[Show abstract][Hide abstract] ABSTRACT: Meiosis divides the chromosome number of the cell in half by having two rounds of chromosome segregation follow a single round of chromosome duplication. The first meiotic division is unique in that homologous pairs of sister chromatids segregate to opposite poles. Recent work in budding and fission yeast has shown that the cell cycle kinase, Cdc7-Dbf4, is required for many meiosis-specific chromosomal functions necessary for proper disjunction at meiosis I. This work reveals another role for Cdc7 in meiosis as a gene-specific regulator of the global transcription factor, Ndt80, which is required for exit from pachytene and entry into the meiotic divisions in budding yeast. Cdc7-Dbf4 promotes NDT80 transcription by relieving repression mediated by a complex of Sum1, Rfm1, and a histone deacetylase, Hst1. Sum1 exhibits meiosis-specific Cdc7-dependent phosphorylation, and mass spectrometry analysis reveals a dynamic and complex pattern of phosphorylation events, including four constitutive cyclin-dependent kinase (Cdk1) sites and 11 meiosis-specific Cdc7-Dbf4-dependent sites. Analysis of various phosphorylation site mutants suggests that Cdc7 functions with both Cdk1 and the meiosis-specific kinase Ime2 to control this critical transition point during meiosis.

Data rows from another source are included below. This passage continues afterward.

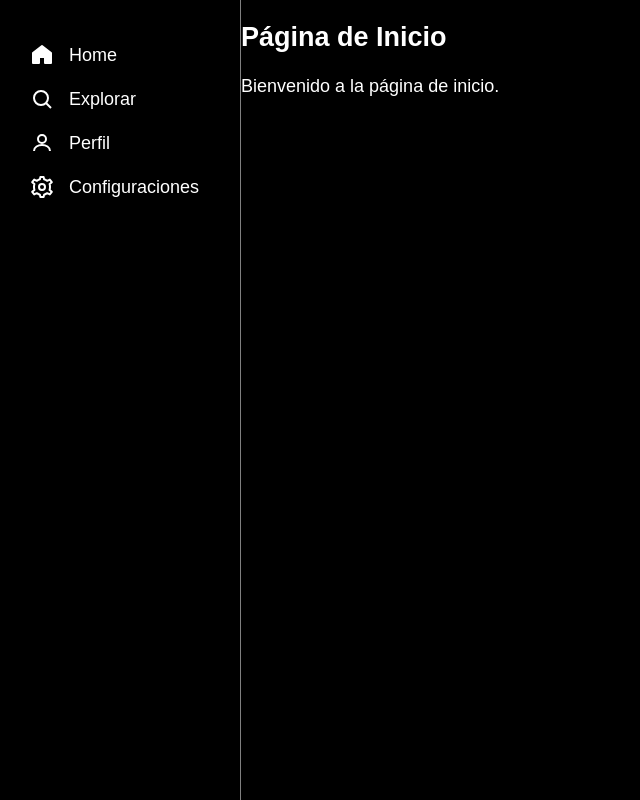
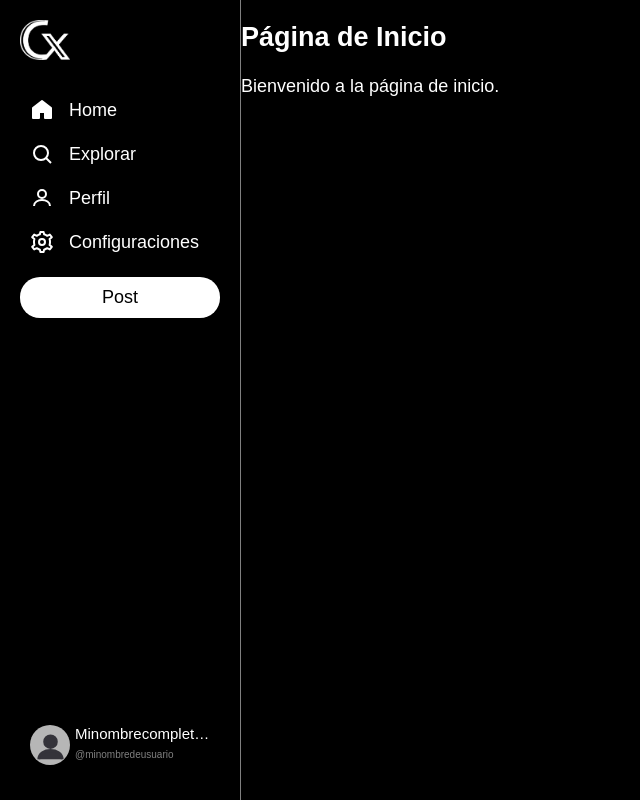
Before and after one commit to MarcosDPG/copyX, a Django app: page / in a window 1280 px wide. Shown: the whole page, without its empty margins (0-640 px from the left). Run offline with Django 4.2, Linux system fonts and the light colour scheme.

Commit message:
style(frontend): Modified colors and font-size, add logo

```diff
--- a/frontend/static/css/base.css
+++ b/frontend/static/css/base.css
@@ -13,6 +13,9 @@ body {
 }
 
 .sidebar {
+    display: flex;
+    flex-direction: column;
+    justify-content: space-between;
     width: 200px;
     background-color: black;
     padding: 20px;
@@ -24,14 +27,14 @@ body {
     padding: 0;
 }
 
-.sidebar ul li {
+.sidebar ul li, .btn, #my_account {
     border-radius: 20px;
     margin: 10px 0;
     padding: 5px 10px;
 }
 
 .sidebar ul li:hover {
-    background-color: #222222;
+    background-color: rgb(52, 52, 52);
     cursor: pointer;
 }
 
@@ -60,11 +63,76 @@ main {
     padding-left: 15px;
 }
 
+.sidebar .btn {
+    width: 180px;
+    padding: 10px;
+}
+
 .btn {
     background-color: white;
     color: black;
+    display: flex;
+    flex-direction: row;
+    align-items: center;
+    align-content: center;
+    justify-content: space-evenly;
+}
+
+.btn .icon {
+    display: none;
 }
 
 .btn:hover {
     cursor: pointer;
 }
+
+.user_image {
+    min-width: 40px;
+    height: 40px;
+    border-radius: 100%;
+    background-color: rgb(182, 182, 182);
+    display: flex;
+    justify-content: center;
+    align-items: flex-end;
+}
+
+.user_image svg {
+    height: auto;
+    width: 35px;
+    fill: rgb(52, 51, 58);
+}
+
+.user_image svg circle, .user_image svg path {
+    stroke: rgb(52, 51, 58);
+}
+
+#my_account {
+    display: flex;
+    flex-direction: row;
+    justify-content: flex-start;
+    align-content: center;
+}
+
+#my_account:hover {
+    background-color: rgb(52, 52, 52);
+    cursor: pointer;
+}
+
+#my_account div #name {
+    color: white;
+    font-size: smaller;
+    text-overflow: ellipsis;
+    white-space: nowrap;
+    overflow: hidden;
+    margin-bottom: 7px;
+}
+
+#my_account div p {
+    margin: 0px;
+    margin-left: 5px;
+    color: gray;
+    font-size: x-small;
+    text-overflow: ellipsis;
+    white-space: nowrap;
+    overflow: hidden;
+}
--- a/frontend/templates/base.html
+++ b/frontend/templates/base.html
@@ -12,6 +12,8 @@
 
     <div class="container">
         <nav class="sidebar">
+            <div>
+                <img style="margin-bottom: 10px;" src="{% static 'images/logo_dark.png' %}" height="40px">
                 <ul>
                     <li>
                         <a href="/" class="nav-link">
@@ -38,6 +40,22 @@
                         </a>
                     </li>
                 </ul>
+                <div class="btn">
+                    <div class="icon">
+                        {% include 'icons/pen.html' %}
+                    </div>
+                    <span>Post</span>
+                </div>
+            </div>
+            <div id="my_account">
+                <div class="user_image">
+                    {% include 'icons/profile.html' %}
+                </div>
+                <div style="overflow: hidden;">
+                    <p id="name">Minombrecompletosinespacios</p>
+                    <p>@<span id="username">minombredeusuario</span></p>
+                </div>
+            </div>
         </nav>
 
         <main id="content">
```
Lines whose indentation alone changed are shown as unchanged.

[Show abstract][Hide abstract] ABSTRACT: Recent studies have shown that the meiosis-specific kinase, Mek1, plays a key role in promoting recombination between homologous chromosomes during meiosis in budding yeast by suppressing recombination between sister chromatids, as well as playing a role in the meiotic recombination checkpoint. Understanding how Mek1 regulates recombination requires the identification of direct substrates of the kinase. We have applied the semi-synthetic epitope method developed by Shokat and colleagues to Mek1. This method uses an analog-sensitive version of Mek1, GST-Mek1-as, in conjunction with an ATPγS analog, for kinase assays that detect only those proteins that are directly phosphorylated by Mek1. This method may be applicable to any kinase for which an analog-sensitive version is available. In addition, it provides a non-radioactive alternative for kinase assays with wild-type kinases.

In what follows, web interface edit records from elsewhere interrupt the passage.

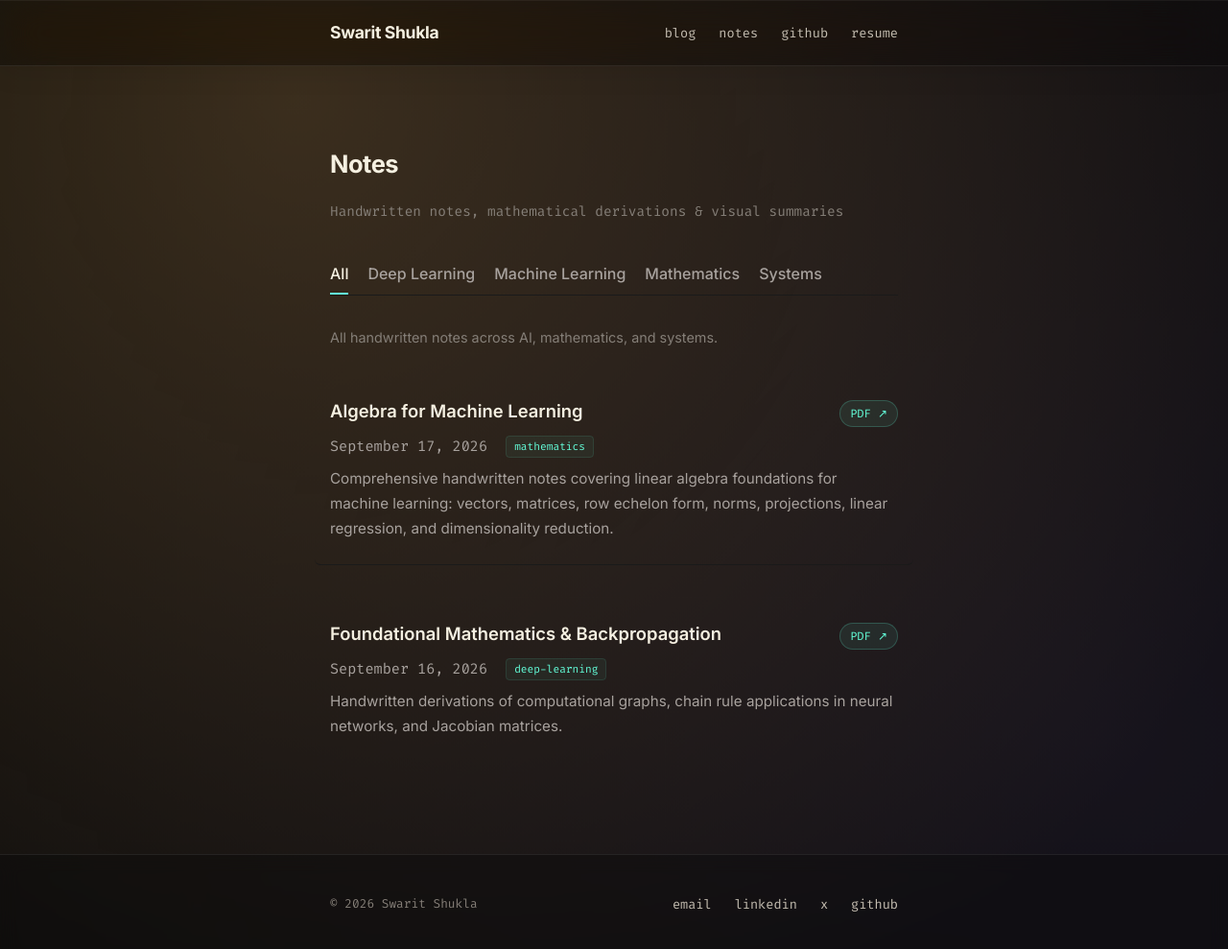
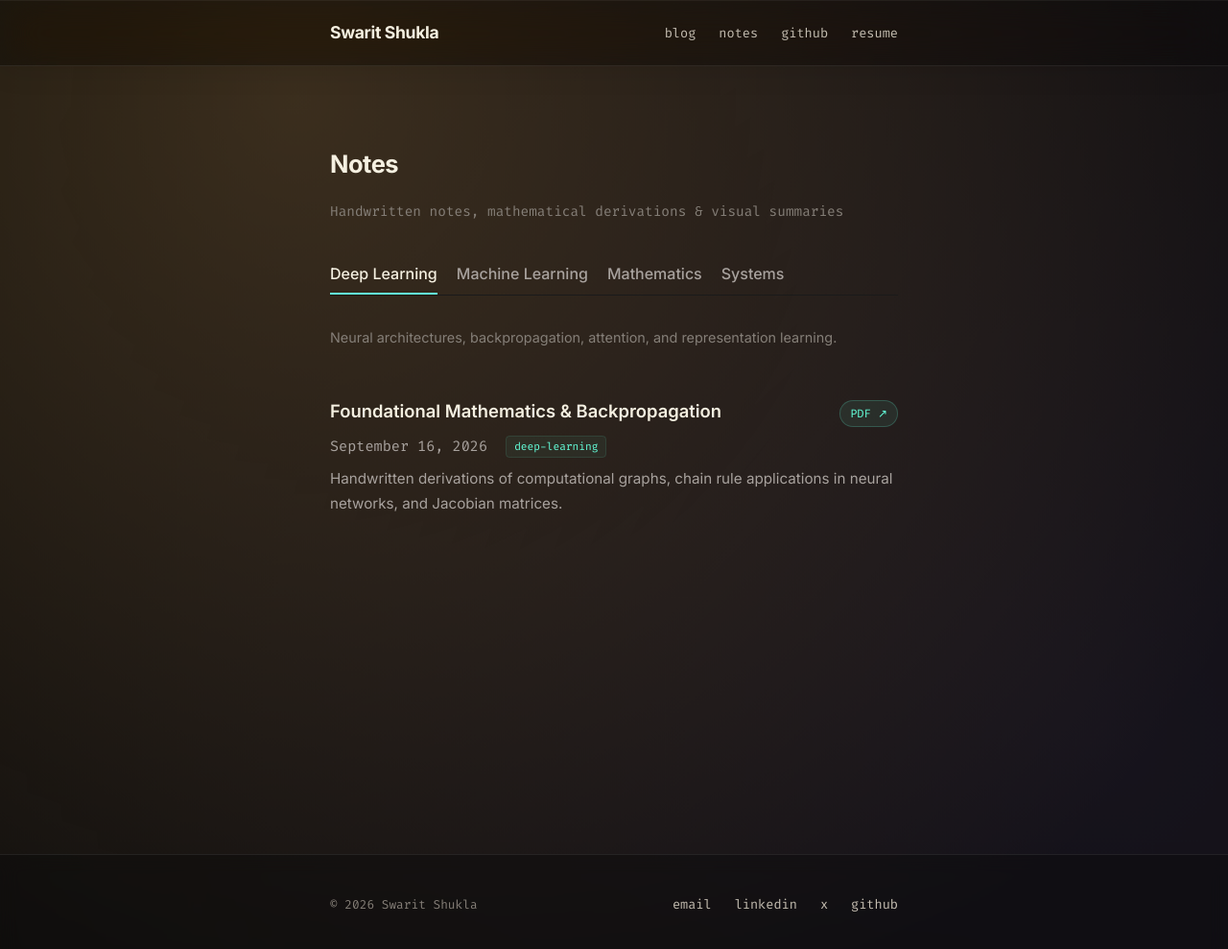
Before and after one commit to SWARITSHUKLA/SWARITSHUKLA.github.io, a Jekyll site: the page built from notes.html, in a window 1280 px wide and 1010 px high. Shown: the top 989 px of the window at 96% size. Built offline with Jekyll 4.4.1, drawn with Linux system fonts in a browser that asks for light colours.

Commit message:
Removed the all category

```diff
--- a/notes.html
+++ b/notes.html
@@ -8,48 +8,14 @@ title: Notes
     <p class="blog-subtitle">Handwritten notes, mathematical derivations & visual summaries</p>
 
     <div class="blog-tabs notes-tabs" role="tablist" aria-label="Note categories">
-        <button type="button" class="tab-btn active" role="tab" aria-selected="true" aria-controls="cat-all" onclick="showCategory('cat-all', this)">All</button>
-        <button type="button" class="tab-btn" role="tab" aria-selected="false" aria-controls="cat-dl" onclick="showCategory('cat-dl', this)">Deep Learning</button>
+        <button type="button" class="tab-btn active" role="tab" aria-selected="true" aria-controls="cat-dl" onclick="showCategory('cat-dl', this)">Deep Learning</button>
         <button type="button" class="tab-btn" role="tab" aria-selected="false" aria-controls="cat-ml" onclick="showCategory('cat-ml', this)">Machine Learning</button>
         <button type="button" class="tab-btn" role="tab" aria-selected="false" aria-controls="cat-math" onclick="showCategory('cat-math', this)">Mathematics</button>
         <button type="button" class="tab-btn" role="tab" aria-selected="false" aria-controls="cat-systems" onclick="showCategory('cat-systems', this)">Systems</button>
     </div>
 
-    <!-- All Notes -->
-    <div id="cat-all" class="category-block" style="display: block;">
-        <p class="category-desc">All handwritten notes across AI, mathematics, and systems.</p>
-        {% assign all_notes = site.notes | sort: 'date' | reverse %}
-        {% if all_notes.size > 0 %}
-        <ul class="item-list">
-            {% for note in all_notes %}
-            <li>
-                <div class="note-header-row">
-                    <a href="{{ note.url | relative_url }}" class="item-title">{{ note.title }}</a>
-                    {% if note.pdf %}
-                    <a href="{{ note.pdf | relative_url }}" target="_blank" rel="noopener noreferrer" class="pdf-pill-link">PDF ↗</a>
-                    {% endif %}
-                </div>
-                <p class="post-date-inline">
-                    {{ note.date | date: "%B %-d, %Y" }}
-                    {% if note.category %}
-                    <span class="tech-tag">{{ note.category }}</span>
-                    {% endif %}
-                </p>
-                {% if note.description %}
-                <p>{{ note.description }}</p>
-                {% elsif note.excerpt %}
-                <p>{{ note.excerpt | strip_html | truncatewords: 22 }}</p>
-                {% endif %}
-            </li>
-            {% endfor %}
-        </ul>
-        {% else %}
-        <p class="empty-category-msg">Notes will be uploaded here soon.</p>
-        {% endif %}
-    </div>
-
     <!-- Deep Learning -->
-    <div id="cat-dl" class="category-block" style="display: none;">
+    <div id="cat-dl" class="category-block" style="display: block;">
         <p class="category-desc">Neural architectures, backpropagation, attention, and representation learning.</p>
         {% assign dl_notes = site.notes | where: "category", "deep-learning" | sort: 'date' | reverse %}
         {% if dl_notes.size > 0 %}
```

[Show abstract][Hide abstract] ABSTRACT: In budding yeast, as in other eukaryotes, the Cdc7 protein kinase is important for initiation of DNA synthesis in vegetative cells. In addition, Cdc7 has crucial meiotic functions: it facilitates premeiotic DNA replication, and it is essential for the initiation of recombination. This work uses a chemical genetic approach to demonstrate that Cdc7 kinase has additional roles in meiosis. First, Cdc7 allows expression of NDT80, a meiosis-specific transcriptional activator required for the induction of genes involved in exit from pachytene, meiotic progression, and spore formation. Second, Cdc7 is necessary for recruitment of monopolin to sister kinetochores, and it is necessary for the reductional segregation occurring at meiosis I. The use of the same kinase to regulate several distinct meiosis-specific processes may be important for the coordination of these processes during meiosis.
Molecular biology of the cell 10/2008; 19(11):4956-67. DOI:10.1091/mbc.E08-07-0755 · 4.47 Impact Factor